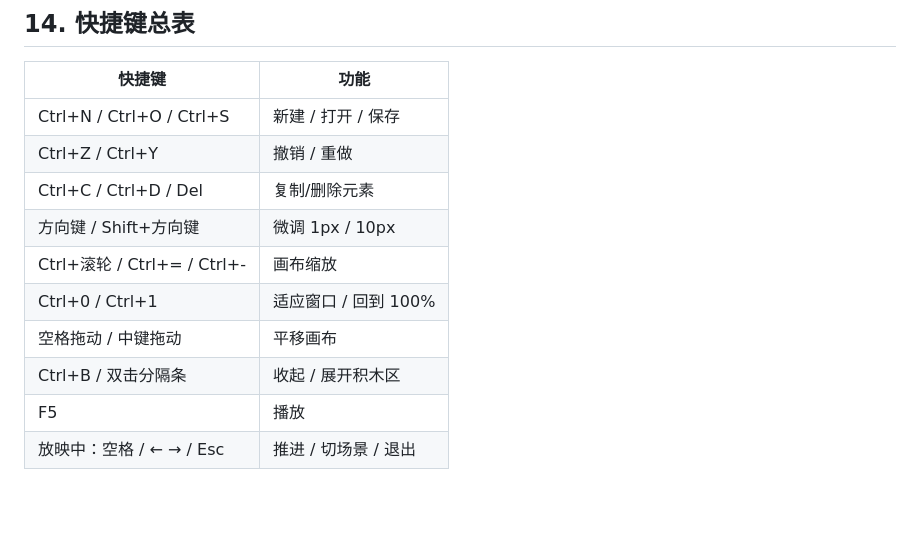
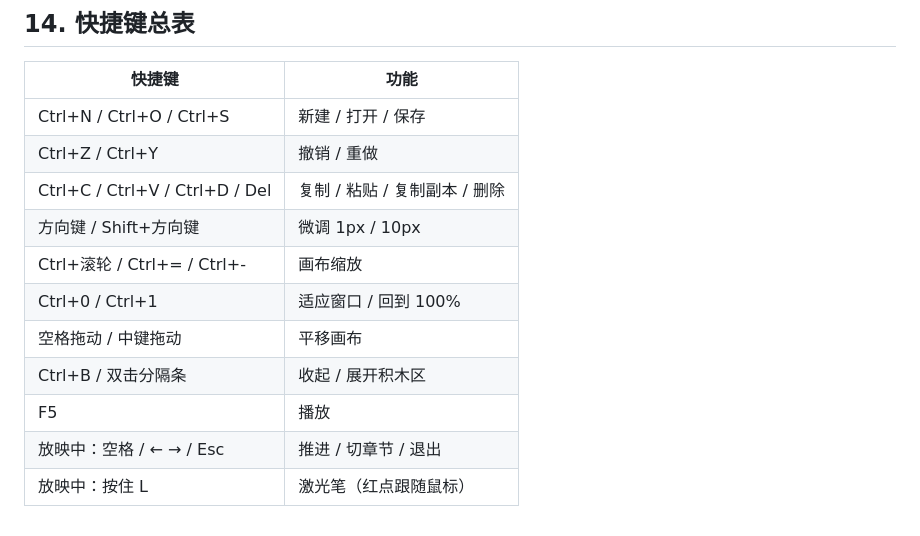
Before and after one commit to YanZhen-Huang/jimuchang, a Markdown page: docs/使用文档.md, the part around the change. Drawn GitHub-style; blank space fills up the shorter version.

Commit message:
docs: 使用文档同步新功能（PDF 导出 / 复制粘贴 / 激光笔）

```diff
--- a/docs/使用文档.md
+++ b/docs/使用文档.md
@@ -192,11 +192,12 @@
 |---|---|
 | Ctrl+N / Ctrl+O / Ctrl+S | 新建 / 打开 / 保存 |
 | Ctrl+Z / Ctrl+Y | 撤销 / 重做 |
-| Ctrl+C / Ctrl+D / Del | 复制/删除元素 |
+| Ctrl+C / Ctrl+V / Ctrl+D / Del | 复制 / 粘贴 / 复制副本 / 删除 |
 | 方向键 / Shift+方向键 | 微调 1px / 10px |
 | Ctrl+滚轮 / Ctrl+= / Ctrl+- | 画布缩放 |
 | Ctrl+0 / Ctrl+1 | 适应窗口 / 回到 100% |
 | 空格拖动 / 中键拖动 | 平移画布 |
 | Ctrl+B / 双击分隔条 | 收起 / 展开积木区 |
 | F5 | 播放 |
-| 放映中：空格 / ← → / Esc | 推进 / 切场景 / 退出 |
+| 放映中：空格 / ← → / Esc | 推进 / 切章节 / 退出 |
+| 放映中：按住 L | 激光笔（红点跟随鼠标）|
```
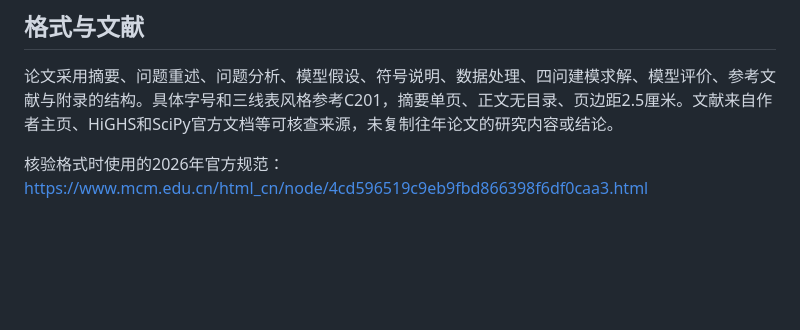
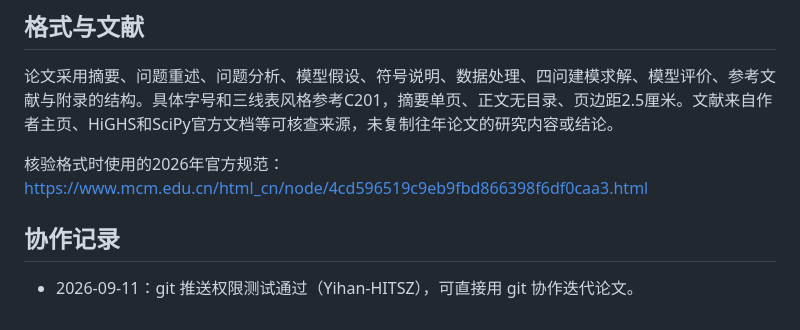
Before and after one commit to 111-team/CUMCM-2026, a Markdown page: README.md, the part around the change. GitHub-like rendering; blank space fills up the shorter version.

Commit message:
测试git推送权限：README添加协作记录一行

```diff
--- a/README.md
+++ b/README.md
@@ -65,3 +65,7 @@ xelatex -interaction=nonstopmode main.tex
 
 核验格式时使用的2026年官方规范：
 https://www.mcm.edu.cn/html_cn/node/4cd596519c9eb9fbd866398f6df0caa3.html
+
+## 协作记录
+
+- 2026-09-11：git 推送权限测试通过（Yihan-HITSZ），可直接用 git 协作迭代论文。
```
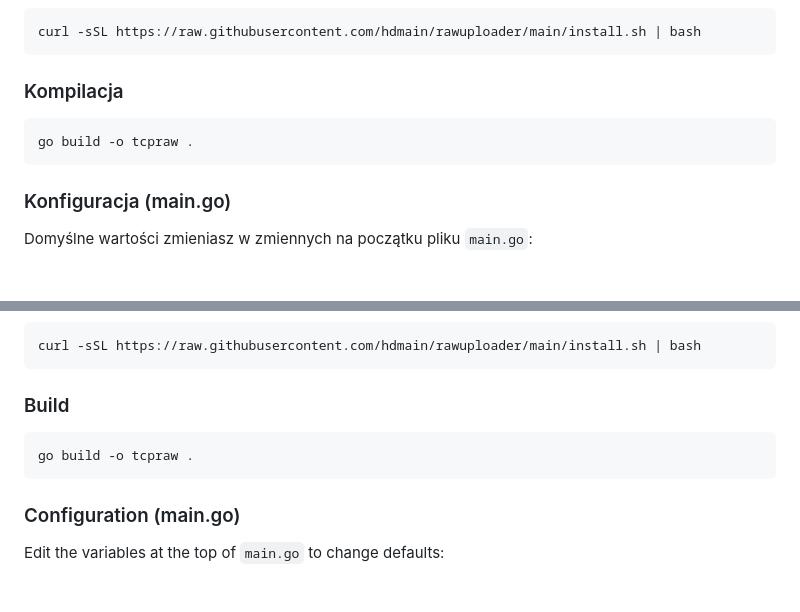
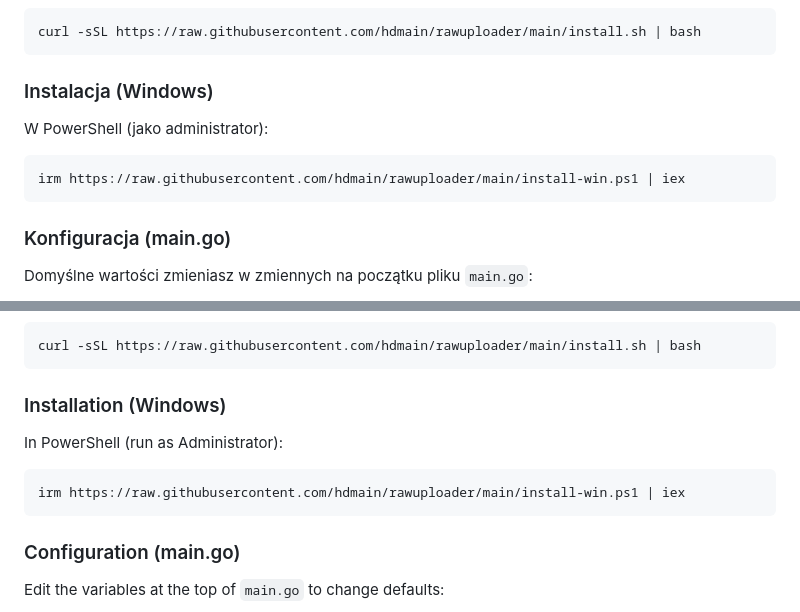
Before and after one commit to hdmain/rawuploader, a Markdown page: README.md, 2 parts joined by grey strips. GitHub-like rendering; blank space fills up the shorter version.

````diff
--- a/README.md
+++ b/README.md
@@ -23,10 +23,12 @@ Przesyłanie plików przez TCP z 6-cyfrowymi kodami. Kod generuje klient i szyfr
 curl -sSL https://raw.githubusercontent.com/hdmain/rawuploader/main/install.sh | bash
 ```
 
-### Kompilacja
+### Instalacja (Windows)
 
-```bash
-go build -o tcpraw .
+W PowerShell (jako administrator):
+
+```powershell
+irm https://raw.githubusercontent.com/hdmain/rawuploader/main/install-win.ps1 | iex
 ```
 
 ### Konfiguracja (main.go)
@@ -122,10 +124,12 @@ TCP file send/receive with 6-digit codes. The client generates the code and encr
 curl -sSL https://raw.githubusercontent.com/hdmain/rawuploader/main/install.sh | bash
 ```
 
-### Build
+### Installation (Windows)
 
-```bash
-go build -o tcpraw .
+In PowerShell (run as Administrator):
+
+```powershell
+irm https://raw.githubusercontent.com/hdmain/rawuploader/main/install-win.ps1 | iex
 ```
 
 ### Configuration (main.go)
````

• [WHAT THIS TASK INVOLVES] Write out, exactly and with no pictures, the lines of the data from the first through the line containing "Before and after one commit to 111-team/CUMCM-2026, a".

• [SOLUTION TO THIS EXERCISE]
Before and after one commit to YanZhen-Huang/jimuchang, a Markdown page: docs/使用文档.md, the part around the change. Drawn GitHub-style; blank space fills up the shorter version.

Commit message:
docs: 使用文档同步新功能（PDF 导出 / 复制粘贴 / 激光笔）

```diff
--- a/docs/使用文档.md
+++ b/docs/使用文档.md
@@ -192,11 +192,12 @@
 |---|---|
 | Ctrl+N / Ctrl+O / Ctrl+S | 新建 / 打开 / 保存 |
 | Ctrl+Z / Ctrl+Y | 撤销 / 重做 |
-| Ctrl+C / Ctrl+D / Del | 复制/删除元素 |
+| Ctrl+C / Ctrl+V / Ctrl+D / Del | 复制 / 粘贴 / 复制副本 / 删除 |
 | 方向键 / Shift+方向键 | 微调 1px / 10px |
 | Ctrl+滚轮 / Ctrl+= / Ctrl+- | 画布缩放 |
 | Ctrl+0 / Ctrl+1 | 适应窗口 / 回到 100% |
 | 空格拖动 / 中键拖动 | 平移画布 |
 | Ctrl+B / 双击分隔条 | 收起 / 展开积木区 |
 | F5 | 播放 |
-| 放映中：空格 / ← → / Esc | 推进 / 切场景 / 退出 |
+| 放映中：空格 / ← → / Esc | 推进 / 切章节 / 退出 |
+| 放映中：按住 L | 激光笔（红点跟随鼠标）|
```
Before and after one commit to 111-team/CUMCM-2026, a Markdown page: README.md, the part around the change. GitHub-like rendering; blank space fills up the shorter version.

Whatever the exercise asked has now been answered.